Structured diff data
+-------+
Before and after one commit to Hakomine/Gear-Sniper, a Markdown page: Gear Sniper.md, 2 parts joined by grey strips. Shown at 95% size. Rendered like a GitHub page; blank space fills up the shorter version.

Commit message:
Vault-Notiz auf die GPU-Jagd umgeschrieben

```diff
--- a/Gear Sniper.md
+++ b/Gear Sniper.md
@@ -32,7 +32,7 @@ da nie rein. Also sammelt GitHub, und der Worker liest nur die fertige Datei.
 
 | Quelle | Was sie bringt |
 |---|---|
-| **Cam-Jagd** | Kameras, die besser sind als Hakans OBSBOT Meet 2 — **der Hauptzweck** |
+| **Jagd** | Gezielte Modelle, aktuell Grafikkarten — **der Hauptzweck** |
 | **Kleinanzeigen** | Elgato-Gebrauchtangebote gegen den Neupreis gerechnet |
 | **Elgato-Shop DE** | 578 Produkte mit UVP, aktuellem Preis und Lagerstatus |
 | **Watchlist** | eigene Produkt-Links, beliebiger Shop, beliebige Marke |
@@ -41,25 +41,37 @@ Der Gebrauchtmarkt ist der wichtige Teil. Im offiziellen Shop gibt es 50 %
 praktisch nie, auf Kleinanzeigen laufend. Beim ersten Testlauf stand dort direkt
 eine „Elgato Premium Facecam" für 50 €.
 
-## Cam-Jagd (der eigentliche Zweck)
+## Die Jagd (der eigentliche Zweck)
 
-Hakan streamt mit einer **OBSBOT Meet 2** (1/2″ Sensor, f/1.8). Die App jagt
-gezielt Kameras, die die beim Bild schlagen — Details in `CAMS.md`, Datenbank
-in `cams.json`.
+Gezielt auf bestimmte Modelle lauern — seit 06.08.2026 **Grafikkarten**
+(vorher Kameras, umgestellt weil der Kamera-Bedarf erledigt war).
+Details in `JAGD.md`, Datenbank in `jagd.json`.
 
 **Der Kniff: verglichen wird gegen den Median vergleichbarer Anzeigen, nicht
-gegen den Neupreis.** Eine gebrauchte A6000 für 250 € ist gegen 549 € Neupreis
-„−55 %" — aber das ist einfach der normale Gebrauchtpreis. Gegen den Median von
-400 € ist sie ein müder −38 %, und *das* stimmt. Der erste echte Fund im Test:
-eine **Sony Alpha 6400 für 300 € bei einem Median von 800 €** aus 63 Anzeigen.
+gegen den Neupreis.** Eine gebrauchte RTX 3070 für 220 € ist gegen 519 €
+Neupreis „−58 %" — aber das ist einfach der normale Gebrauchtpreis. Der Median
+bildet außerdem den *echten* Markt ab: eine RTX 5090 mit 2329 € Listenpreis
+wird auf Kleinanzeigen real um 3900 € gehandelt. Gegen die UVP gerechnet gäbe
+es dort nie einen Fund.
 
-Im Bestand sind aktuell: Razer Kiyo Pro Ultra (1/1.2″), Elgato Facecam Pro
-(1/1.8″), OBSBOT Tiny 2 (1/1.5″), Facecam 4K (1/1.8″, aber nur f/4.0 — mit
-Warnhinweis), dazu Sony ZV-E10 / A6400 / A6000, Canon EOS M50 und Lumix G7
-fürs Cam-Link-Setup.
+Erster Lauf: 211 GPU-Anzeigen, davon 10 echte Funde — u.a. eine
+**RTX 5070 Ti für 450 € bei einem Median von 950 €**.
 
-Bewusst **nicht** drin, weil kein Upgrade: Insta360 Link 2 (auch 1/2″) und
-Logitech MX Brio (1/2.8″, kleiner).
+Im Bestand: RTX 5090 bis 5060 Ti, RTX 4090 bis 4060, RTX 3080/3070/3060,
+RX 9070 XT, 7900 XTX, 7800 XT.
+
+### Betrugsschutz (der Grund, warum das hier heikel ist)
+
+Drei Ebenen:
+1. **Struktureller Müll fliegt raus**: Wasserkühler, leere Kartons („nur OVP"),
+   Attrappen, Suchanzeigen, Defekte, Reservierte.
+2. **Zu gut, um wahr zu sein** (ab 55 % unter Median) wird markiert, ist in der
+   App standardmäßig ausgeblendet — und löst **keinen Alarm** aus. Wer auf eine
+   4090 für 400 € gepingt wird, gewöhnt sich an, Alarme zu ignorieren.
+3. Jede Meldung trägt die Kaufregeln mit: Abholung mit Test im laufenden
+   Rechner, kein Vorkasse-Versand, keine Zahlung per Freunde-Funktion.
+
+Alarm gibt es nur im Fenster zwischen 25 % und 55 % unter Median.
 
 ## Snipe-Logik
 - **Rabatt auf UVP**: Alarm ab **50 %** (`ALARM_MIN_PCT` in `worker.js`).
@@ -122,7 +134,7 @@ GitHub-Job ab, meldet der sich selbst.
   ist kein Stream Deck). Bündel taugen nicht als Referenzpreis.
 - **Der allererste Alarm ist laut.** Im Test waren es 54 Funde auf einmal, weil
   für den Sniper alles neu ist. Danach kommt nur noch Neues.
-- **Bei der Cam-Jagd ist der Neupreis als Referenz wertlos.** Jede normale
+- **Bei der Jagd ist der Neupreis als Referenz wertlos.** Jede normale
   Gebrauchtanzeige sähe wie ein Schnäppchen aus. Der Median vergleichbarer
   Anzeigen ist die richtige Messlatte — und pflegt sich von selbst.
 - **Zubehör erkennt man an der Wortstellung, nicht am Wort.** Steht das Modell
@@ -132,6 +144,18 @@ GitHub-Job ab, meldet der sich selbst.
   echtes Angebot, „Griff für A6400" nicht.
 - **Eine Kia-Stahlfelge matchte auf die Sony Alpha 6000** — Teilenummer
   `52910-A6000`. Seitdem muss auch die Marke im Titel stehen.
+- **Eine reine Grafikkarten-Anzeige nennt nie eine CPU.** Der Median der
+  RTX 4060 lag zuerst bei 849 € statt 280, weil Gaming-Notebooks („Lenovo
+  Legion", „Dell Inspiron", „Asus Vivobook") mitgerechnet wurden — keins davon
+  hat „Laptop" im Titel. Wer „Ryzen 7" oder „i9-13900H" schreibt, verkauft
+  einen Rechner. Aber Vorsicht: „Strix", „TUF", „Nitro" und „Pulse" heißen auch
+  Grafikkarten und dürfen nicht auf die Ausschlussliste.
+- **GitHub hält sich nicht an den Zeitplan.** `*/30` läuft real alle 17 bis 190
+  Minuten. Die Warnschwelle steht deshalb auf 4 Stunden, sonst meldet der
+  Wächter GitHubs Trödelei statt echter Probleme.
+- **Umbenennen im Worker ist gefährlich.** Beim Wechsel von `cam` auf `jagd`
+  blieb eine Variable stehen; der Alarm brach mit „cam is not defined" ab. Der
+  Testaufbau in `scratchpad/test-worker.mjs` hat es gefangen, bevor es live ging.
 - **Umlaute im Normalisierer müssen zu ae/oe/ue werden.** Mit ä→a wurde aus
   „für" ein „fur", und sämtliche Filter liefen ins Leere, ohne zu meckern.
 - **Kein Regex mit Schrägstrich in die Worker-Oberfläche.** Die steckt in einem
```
+-------+
** Task brief **
Could you write out all the records exactly, please?

** Finished task **
Before and after one commit to Hakomine/Gear-Sniper, a Markdown page: Gear Sniper.md, 2 parts joined by grey strips. Shown at 95% size. Rendered like a GitHub page; blank space fills up the shorter version.

Commit message:
Vault-Notiz auf die GPU-Jagd umgeschrieben

```diff
--- a/Gear Sniper.md
+++ b/Gear Sniper.md
@@ -32,7 +32,7 @@ da nie rein. Also sammelt GitHub, und der Worker liest nur die fertige Datei.
 
 | Quelle | Was sie bringt |
 |---|---|
-| **Cam-Jagd** | Kameras, die besser sind als Hakans OBSBOT Meet 2 — **der Hauptzweck** |
+| **Jagd** | Gezielte Modelle, aktuell Grafikkarten — **der Hauptzweck** |
 | **Kleinanzeigen** | Elgato-Gebrauchtangebote gegen den Neupreis gerechnet |
 | **Elgato-Shop DE** | 578 Produkte mit UVP, aktuellem Preis und Lagerstatus |
 | **Watchlist** | eigene Produkt-Links, beliebiger Shop, beliebige Marke |
@@ -41,25 +41,37 @@ Der Gebrauchtmarkt ist der wichtige Teil. Im offiziellen Shop gibt es 50 %
 praktisch nie, auf Kleinanzeigen laufend. Beim ersten Testlauf stand dort direkt
 eine „Elgato Premium Facecam" für 50 €.
 
-## Cam-Jagd (der eigentliche Zweck)
+## Die Jagd (der eigentliche Zweck)
 
-Hakan streamt mit einer **OBSBOT Meet 2** (1/2″ Sensor, f/1.8). Die App jagt
-gezielt Kameras, die die beim Bild schlagen — Details in `CAMS.md`, Datenbank
-in `cams.json`.
+Gezielt auf bestimmte Modelle lauern — seit 06.08.2026 **Grafikkarten**
+(vorher Kameras, umgestellt weil der Kamera-Bedarf erledigt war).
+Details in `JAGD.md`, Datenbank in `jagd.json`.
 
 **Der Kniff: verglichen wird gegen den Median vergleichbarer Anzeigen, nicht
-gegen den Neupreis.** Eine gebrauchte A6000 für 250 € ist gegen 549 € Neupreis
-„−55 %" — aber das ist einfach der normale Gebrauchtpreis. Gegen den Median von
-400 € ist sie ein müder −38 %, und *das* stimmt. Der erste echte Fund im Test:
-eine **Sony Alpha 6400 für 300 € bei einem Median von 800 €** aus 63 Anzeigen.
+gegen den Neupreis.** Eine gebrauchte RTX 3070 für 220 € ist gegen 519 €
+Neupreis „−58 %" — aber das ist einfach der normale Gebrauchtpreis. Der Median
+bildet außerdem den *echten* Markt ab: eine RTX 5090 mit 2329 € Listenpreis
+wird auf Kleinanzeigen real um 3900 € gehandelt. Gegen die UVP gerechnet gäbe
+es dort nie einen Fund.
 
-Im Bestand sind aktuell: Razer Kiyo Pro Ultra (1/1.2″), Elgato Facecam Pro
-(1/1.8″), OBSBOT Tiny 2 (1/1.5″), Facecam 4K (1/1.8″, aber nur f/4.0 — mit
-Warnhinweis), dazu Sony ZV-E10 / A6400 / A6000, Canon EOS M50 und Lumix G7
-fürs Cam-Link-Setup.
+Erster Lauf: 211 GPU-Anzeigen, davon 10 echte Funde — u.a. eine
+**RTX 5070 Ti für 450 € bei einem Median von 950 €**.
 
-Bewusst **nicht** drin, weil kein Upgrade: Insta360 Link 2 (auch 1/2″) und
-Logitech MX Brio (1/2.8″, kleiner).
+Im Bestand: RTX 5090 bis 5060 Ti, RTX 4090 bis 4060, RTX 3080/3070/3060,
+RX 9070 XT, 7900 XTX, 7800 XT.
+
+### Betrugsschutz (der Grund, warum das hier heikel ist)
+
+Drei Ebenen:
+1. **Struktureller Müll fliegt raus**: Wasserkühler, leere Kartons („nur OVP"),
+   Attrappen, Suchanzeigen, Defekte, Reservierte.
+2. **Zu gut, um wahr zu sein** (ab 55 % unter Median) wird markiert, ist in der
+   App standardmäßig ausgeblendet — und löst **keinen Alarm** aus. Wer auf eine
+   4090 für 400 € gepingt wird, gewöhnt sich an, Alarme zu ignorieren.
+3. Jede Meldung trägt die Kaufregeln mit: Abholung mit Test im laufenden
+   Rechner, kein Vorkasse-Versand, keine Zahlung per Freunde-Funktion.
+
+Alarm gibt es nur im Fenster zwischen 25 % und 55 % unter Median.
 
 ## Snipe-Logik
 - **Rabatt auf UVP**: Alarm ab **50 %** (`ALARM_MIN_PCT` in `worker.js`).
@@ -122,7 +134,7 @@ GitHub-Job ab, meldet der sich selbst.
   ist kein Stream Deck). Bündel taugen nicht als Referenzpreis.
 - **Der allererste Alarm ist laut.** Im Test waren es 54 Funde auf einmal, weil
   für den Sniper alles neu ist. Danach kommt nur noch Neues.
-- **Bei der Cam-Jagd ist der Neupreis als Referenz wertlos.** Jede normale
+- **Bei der Jagd ist der Neupreis als Referenz wertlos.** Jede normale
   Gebrauchtanzeige sähe wie ein Schnäppchen aus. Der Median vergleichbarer
   Anzeigen ist die richtige Messlatte — und pflegt sich von selbst.
 - **Zubehör erkennt man an der Wortstellung, nicht am Wort.** Steht das Modell
@@ -132,6 +144,18 @@ GitHub-Job ab, meldet der sich selbst.
   echtes Angebot, „Griff für A6400" nicht.
 - **Eine Kia-Stahlfelge matchte auf die Sony Alpha 6000** — Teilenummer
   `52910-A6000`. Seitdem muss auch die Marke im Titel stehen.
+- **Eine reine Grafikkarten-Anzeige nennt nie eine CPU.** Der Median der
+  RTX 4060 lag zuerst bei 849 € statt 280, weil Gaming-Notebooks („Lenovo
+  Legion", „Dell Inspiron", „Asus Vivobook") mitgerechnet wurden — keins davon
+  hat „Laptop" im Titel. Wer „Ryzen 7" oder „i9-13900H" schreibt, verkauft
+  einen Rechner. Aber Vorsicht: „Strix", „TUF", „Nitro" und „Pulse" heißen auch
+  Grafikkarten und dürfen nicht auf die Ausschlussliste.
+- **GitHub hält sich nicht an den Zeitplan.** `*/30` läuft real alle 17 bis 190
+  Minuten. Die Warnschwelle steht deshalb auf 4 Stunden, sonst meldet der
+  Wächter GitHubs Trödelei statt echter Probleme.
+- **Umbenennen im Worker ist gefährlich.** Beim Wechsel von `cam` auf `jagd`
+  blieb eine Variable stehen; der Alarm brach mit „cam is not defined" ab. Der
+  Testaufbau in `scratchpad/test-worker.mjs` hat es gefangen, bevor es live ging.
 - **Umlaute im Normalisierer müssen zu ae/oe/ue werden.** Mit ä→a wurde aus
   „für" ein „fur", und sämtliche Filter liefen ins Leere, ohne zu meckern.
 - **Kein Regex mit Schrägstrich in die Worker-Oberfläche.** Die steckt in einem
```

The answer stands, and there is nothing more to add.